Closely aligned to the principle of the “rule of law” is the principle of the law of contracts. The strict practice of honoring moral and legal contractual obligations is another important foundation of a successful society. When the United States issues a temporary, non-immigrant visa it is a contract between an alien and the citizens of the United States that he/she has been granted the privilege of being in our country for a designated purpose for a specific time. Overstaying that temporary, non-immigrant visa is a violation of that contract. American citizens operate under and honor many contracts on a daily basis. For example, many of us have a contract with our bank involving our home that is called a mortgage. If one fails to meet the obligation under that contract, no matter how good or well-intentioned one is, the eventual consequence would be eviction from the property; a civil remedy. It makes no sense to permit aliens to dishonor their temporary, non-immigrant visa contracts without consequence.

The Kingdom of Conway

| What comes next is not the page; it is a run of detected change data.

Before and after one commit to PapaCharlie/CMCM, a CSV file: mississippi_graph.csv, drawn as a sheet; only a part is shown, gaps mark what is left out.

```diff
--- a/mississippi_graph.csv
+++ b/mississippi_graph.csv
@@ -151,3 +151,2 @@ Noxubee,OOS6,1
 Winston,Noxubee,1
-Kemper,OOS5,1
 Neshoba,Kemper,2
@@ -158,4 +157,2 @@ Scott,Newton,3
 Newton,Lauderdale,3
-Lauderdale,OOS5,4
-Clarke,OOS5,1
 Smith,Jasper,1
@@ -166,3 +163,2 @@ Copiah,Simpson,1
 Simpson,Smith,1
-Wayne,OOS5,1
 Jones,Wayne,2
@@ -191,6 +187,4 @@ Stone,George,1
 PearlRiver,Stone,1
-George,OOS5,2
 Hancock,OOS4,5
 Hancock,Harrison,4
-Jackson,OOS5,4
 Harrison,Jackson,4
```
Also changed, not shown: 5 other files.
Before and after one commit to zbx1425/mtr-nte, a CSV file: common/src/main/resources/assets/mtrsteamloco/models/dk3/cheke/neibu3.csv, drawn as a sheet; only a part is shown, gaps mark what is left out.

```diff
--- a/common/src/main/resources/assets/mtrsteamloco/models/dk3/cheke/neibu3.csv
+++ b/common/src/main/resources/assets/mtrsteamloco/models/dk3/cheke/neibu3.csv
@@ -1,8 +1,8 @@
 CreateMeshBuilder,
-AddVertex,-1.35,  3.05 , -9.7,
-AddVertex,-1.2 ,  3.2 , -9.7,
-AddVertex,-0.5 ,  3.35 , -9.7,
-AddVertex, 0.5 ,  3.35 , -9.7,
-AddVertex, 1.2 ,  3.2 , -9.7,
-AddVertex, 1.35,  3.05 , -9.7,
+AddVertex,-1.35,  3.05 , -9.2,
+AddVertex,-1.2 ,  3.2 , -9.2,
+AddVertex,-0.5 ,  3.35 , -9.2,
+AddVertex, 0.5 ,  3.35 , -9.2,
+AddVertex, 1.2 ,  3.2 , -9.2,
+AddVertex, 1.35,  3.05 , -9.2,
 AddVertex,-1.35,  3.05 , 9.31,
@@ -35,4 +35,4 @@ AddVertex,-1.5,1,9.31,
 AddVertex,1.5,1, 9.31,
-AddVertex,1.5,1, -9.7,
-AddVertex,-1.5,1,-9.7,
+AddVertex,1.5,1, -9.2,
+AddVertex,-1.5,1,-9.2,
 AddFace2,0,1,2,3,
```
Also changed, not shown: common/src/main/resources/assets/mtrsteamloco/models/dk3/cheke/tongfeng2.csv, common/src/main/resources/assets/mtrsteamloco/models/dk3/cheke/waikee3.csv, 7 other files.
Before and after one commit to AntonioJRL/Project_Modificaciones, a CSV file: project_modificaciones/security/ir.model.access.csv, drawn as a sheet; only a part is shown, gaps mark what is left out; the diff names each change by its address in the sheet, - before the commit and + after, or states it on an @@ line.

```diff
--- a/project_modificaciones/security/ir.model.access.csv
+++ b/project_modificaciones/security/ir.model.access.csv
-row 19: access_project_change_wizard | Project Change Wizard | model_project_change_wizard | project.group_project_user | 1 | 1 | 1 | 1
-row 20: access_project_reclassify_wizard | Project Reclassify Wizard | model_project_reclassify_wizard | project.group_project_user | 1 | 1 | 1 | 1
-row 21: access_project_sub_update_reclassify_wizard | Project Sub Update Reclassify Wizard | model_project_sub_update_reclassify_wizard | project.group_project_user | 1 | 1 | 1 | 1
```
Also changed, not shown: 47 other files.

We do not live in the Kingdom of Conway, totally autonomous and independent; we exist in an integrated system of federal, Commonwealth and local laws and operate under the principle of the rule of law. The idea that the citizens of the Town of Conway would vote for a bylaw that sends a message to illegal aliens who have improperly entered our country or who are temporary, non-immigrant residents who have overstayed their temporary, nonimmigrant visas that it is not only alright to violate our laws and dishonor their contractual obligations but that we would also actively protect them from the enforcement of those laws and contractual obligations enacted by the duly elected representatives of our constitutional republic, whether the penalty is criminal or civil, is seriously misguided; ridiculous on its face; contrary to the rule of law; in violation of Article VI of the US Constitution, the Supremacy Clause; and, I would go so far as to say, seditious.

I am a United States Marine. I served as an infantry officer in Fleet Marine Force (FMF) ground combat units that were ready at a moment’s notice to deploy anywhere in the world to protect the national interests of the United States. Consequently, I take national and local security very seriously and, considering the high level of criminal and terrorist threats to our country, strongly support the strict enforcement of immigration laws at every level of government.

I would like to see all the enthusiasm, efforts and money being spent to shield illegal aliens from the law in sanctuary communities being spent to help our veterans, the men and women who have stepped up to defend our country, our laws and our citizens, especially those severely wounded, those suffering from post-traumatic stress disorder (PTSD), the estimated 50,000 that are homeless, and the families of those who have died for us.

John P. O’Rourke is the chairman of the Board of Selectmen for the Town of Conway; the Chair of the Council of the Franklin Regional Council of Governments, on the Board of Directors of the Massachusetts Municipal Association and appointed by Gov. Baker as one of eight selectmen to serve on the Local Government Advisory Commission.